• **Screenshot and code edit data**:
•••••
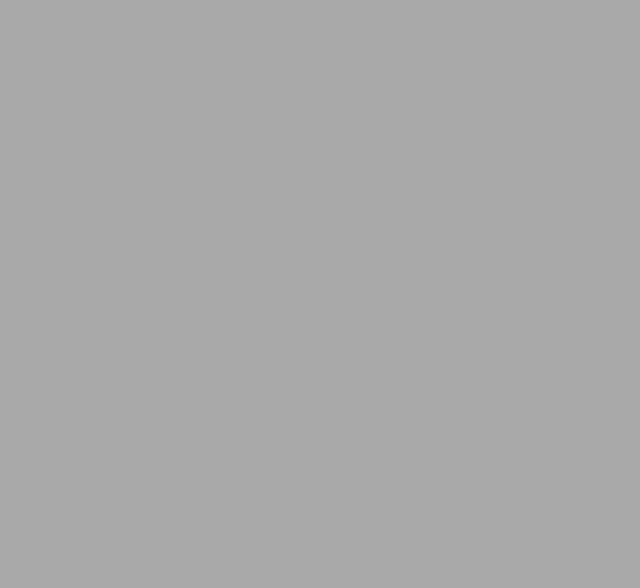
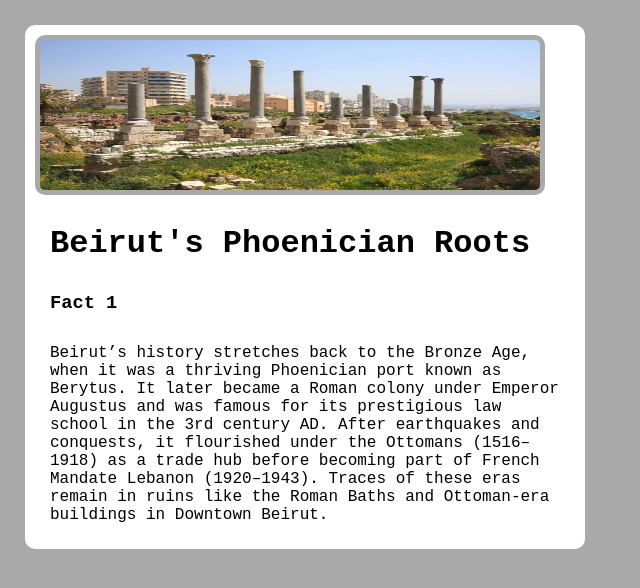
Before and after one commit to malekgramadan/my-city, a plain HTML site: page pages/funfact.html in a window 1280 px wide. Shown: the whole page, without its empty margins (0-640 px from the left). Drawn offline with Linux system fonts and the light colour scheme.

Commit message:
Adding the first fact out of five while styling it using classes to avoid repition.

```diff
--- a/pages/funfact.html
+++ b/pages/funfact.html
@@ -7,6 +7,19 @@
         <link rel="stylesheet" href="../styles/funfact-style.css">
     </head>
     <body>
-
+        <div class = "fact-box">
+            <img src="../images/phoenician castle pillars.jpeg" class = "image-style">
+            <h1 class = "inbox-text">Beirut's Phoenician Roots</h1>
+            <h3 class = "inbox-text">Fact 1</h3>
+            <p class = "inbox-text">
+                Beirut’s history stretches back to the Bronze Age, when it was a thriving
+                Phoenician port known as Berytus. It later became a Roman colony under
+                Emperor Augustus and was famous for its prestigious law school in the 3rd
+                century AD. After earthquakes and conquests, it flourished under the Ottomans
+                (1516–1918) as a trade hub before becoming part of French Mandate Lebanon
+                (1920–1943). Traces of these eras remain in ruins like the Roman Baths and
+                Ottoman-era buildings in Downtown Beirut.
+            </p>
+        </div>
     </body>
 </html>
--- a/styles/funfact-style.css
+++ b/styles/funfact-style.css
@@ -1,8 +1,26 @@
 * {
-    margin: 10px;
-    padding: 10px;
-    text-align: center;
+    margin: 5px;
+    padding: 5px;
     font-family:'Courier New', Courier, monospace;
     color: white;
     background-color: darkgray;
   }
+
+  .fact-box{
+    background-color: white;
+    width: 550px;
+    border-radius: 10px;
+  }
+
+  .inbox-text{
+    color: black;
+    background-color: white;
+    margin: 10px;
+    padding: 10px;
+  }
+
+  .image-style{
+    width: 500px;
+    height: 150px;
+    border-radius: 10px;
+  }
```
Also changed, not shown: images/phoenician castle pillars.jpeg (added).
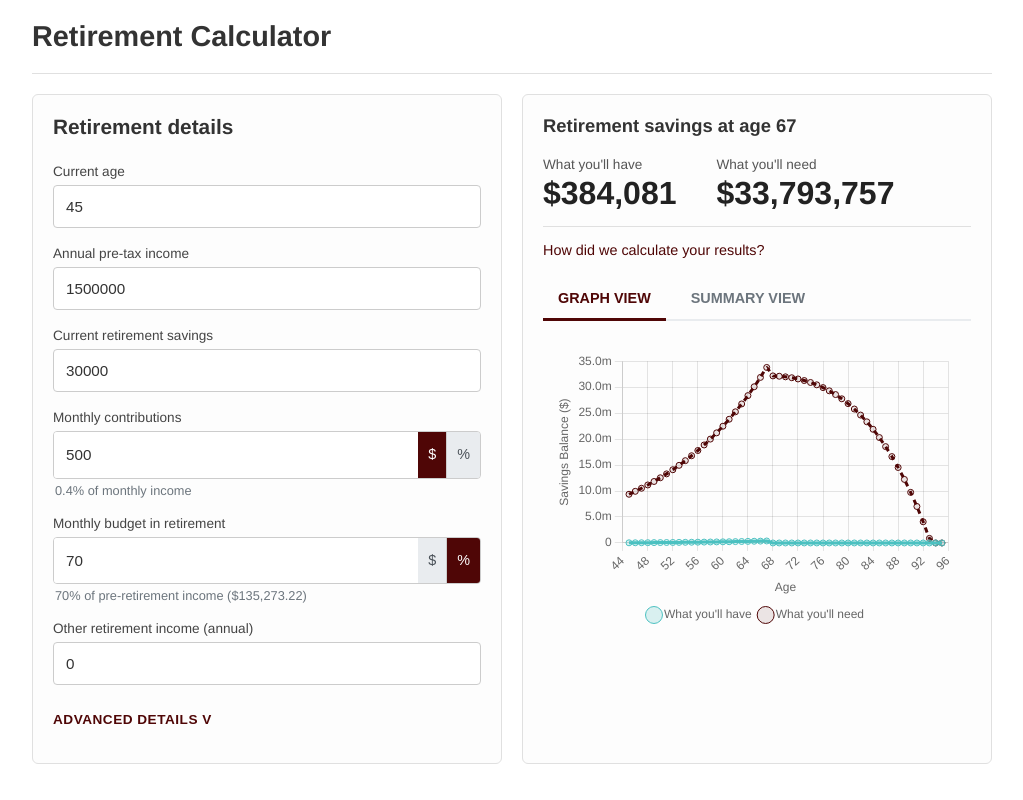
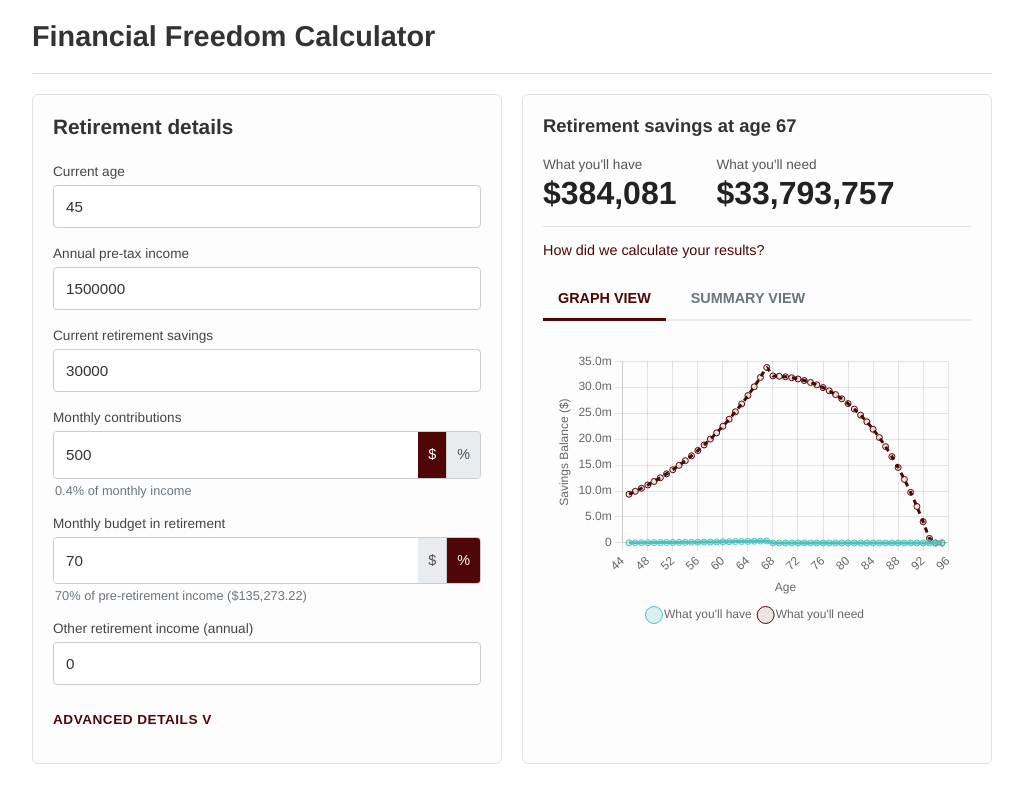
Before and after one commit to adepentane/retirement-calculator, a React (Create React App) app: page / in a window 1280 px wide. Shown: the whole page, without its empty margins (128-1151 px from the left). Built offline with nearby package versions, Linux system fonts and the light colour scheme.

Commit message:
FIX: Changed the Header title of the solution

```diff
--- a/public/index.html
+++ b/public/index.html
@@ -24,7 +24,7 @@
       work correctly both with client-side routing and a non-root public URL.
       Learn how to configure a non-root public URL by running `npm run build`.
     -->
-    <title>Retirement Calculator</title>
+    <title>Financial Freedom Calculator</title>
   </head>
   <body>
     <noscript>You need to enable JavaScript to run this app.</noscript>
--- a/src/App.js
+++ b/src/App.js
@@ -103,7 +103,7 @@ function App() {
   return (
     <div className="App">
       <header className="App-header">
-        <h1>Retirement Calculator</h1>
+        <h1>Financial Freedom Calculator</h1>
       </header>
       <main className="calculator-container">
         <section className="details-panel">
```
•••••
• **Exercise**: Please print the data above once more, exactly and without images.

• **Problem solution**:
Before and after one commit to malekgramadan/my-city, a plain HTML site: page pages/funfact.html in a window 1280 px wide. Shown: the whole page, without its empty margins (0-640 px from the left). Drawn offline with Linux system fonts and the light colour scheme.

Commit message:
Adding the first fact out of five while styling it using classes to avoid repition.

```diff
--- a/pages/funfact.html
+++ b/pages/funfact.html
@@ -7,6 +7,19 @@
         <link rel="stylesheet" href="../styles/funfact-style.css">
     </head>
     <body>
-
+        <div class = "fact-box">
+            <img src="../images/phoenician castle pillars.jpeg" class = "image-style">
+            <h1 class = "inbox-text">Beirut's Phoenician Roots</h1>
+            <h3 class = "inbox-text">Fact 1</h3>
+            <p class = "inbox-text">
+                Beirut’s history stretches back to the Bronze Age, when it was a thriving
+                Phoenician port known as Berytus. It later became a Roman colony under
+                Emperor Augustus and was famous for its prestigious law school in the 3rd
+                century AD. After earthquakes and conquests, it flourished under the Ottomans
+                (1516–1918) as a trade hub before becoming part of French Mandate Lebanon
+                (1920–1943). Traces of these eras remain in ruins like the Roman Baths and
+                Ottoman-era buildings in Downtown Beirut.
+            </p>
+        </div>
     </body>
 </html>
--- a/styles/funfact-style.css
+++ b/styles/funfact-style.css
@@ -1,8 +1,26 @@
 * {
-    margin: 10px;
-    padding: 10px;
-    text-align: center;
+    margin: 5px;
+    padding: 5px;
     font-family:'Courier New', Courier, monospace;
     color: white;
     background-color: darkgray;
   }
+
+  .fact-box{
+    background-color: white;
+    width: 550px;
+    border-radius: 10px;
+  }
+
+  .inbox-text{
+    color: black;
+    background-color: white;
+    margin: 10px;
+    padding: 10px;
+  }
+
+  .image-style{
+    width: 500px;
+    height: 150px;
+    border-radius: 10px;
+  }
```
Also changed, not shown: images/phoenician castle pillars.jpeg (added).
Before and after one commit to adepentane/retirement-calculator, a React (Create React App) app: page / in a window 1280 px wide. Shown: the whole page, without its empty margins (128-1151 px from the left). Built offline with nearby package versions, Linux system fonts and the light colour scheme.

Commit message:
FIX: Changed the Header title of the solution

```diff
--- a/public/index.html
+++ b/public/index.html
@@ -24,7 +24,7 @@
       work correctly both with client-side routing and a non-root public URL.
       Learn how to configure a non-root public URL by running `npm run build`.
     -->
-    <title>Retirement Calculator</title>
+    <title>Financial Freedom Calculator</title>
   </head>
   <body>
     <noscript>You need to enable JavaScript to run this app.</noscript>
--- a/src/App.js
+++ b/src/App.js
@@ -103,7 +103,7 @@ function App() {
   return (
     <div className="App">
       <header className="App-header">
-        <h1>Retirement Calculator</h1>
+        <h1>Financial Freedom Calculator</h1>
       </header>
       <main className="calculator-container">
         <section className="details-panel">
```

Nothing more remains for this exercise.